*Work request*
Copy every line in the records below that contains the word "html".

*** Source data ***

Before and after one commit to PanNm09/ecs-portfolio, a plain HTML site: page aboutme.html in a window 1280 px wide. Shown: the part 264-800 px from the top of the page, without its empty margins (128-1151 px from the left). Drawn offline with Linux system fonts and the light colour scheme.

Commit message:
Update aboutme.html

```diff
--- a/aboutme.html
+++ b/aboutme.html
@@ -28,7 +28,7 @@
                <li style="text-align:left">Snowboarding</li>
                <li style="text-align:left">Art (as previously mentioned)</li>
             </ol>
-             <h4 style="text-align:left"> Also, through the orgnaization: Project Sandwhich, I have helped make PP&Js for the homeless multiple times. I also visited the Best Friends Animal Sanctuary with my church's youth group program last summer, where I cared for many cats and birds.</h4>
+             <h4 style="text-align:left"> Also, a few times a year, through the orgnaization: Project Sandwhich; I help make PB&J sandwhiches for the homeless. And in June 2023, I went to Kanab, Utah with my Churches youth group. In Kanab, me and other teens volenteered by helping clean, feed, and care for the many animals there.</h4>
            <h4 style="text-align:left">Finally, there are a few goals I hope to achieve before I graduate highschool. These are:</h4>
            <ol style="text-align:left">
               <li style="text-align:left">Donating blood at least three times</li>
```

*** End of Source data ***

*Answer for this exercise*
Before and after one commit to PanNm09/ecs-portfolio, a plain HTML site: page aboutme.html in a window 1280 px wide. Shown: the part 264-800 px from the top of the page, without its empty margins (128-1151 px from the left). Drawn offline with Linux system fonts and the light colour scheme.
Update aboutme.html
--- a/aboutme.html
+++ b/aboutme.html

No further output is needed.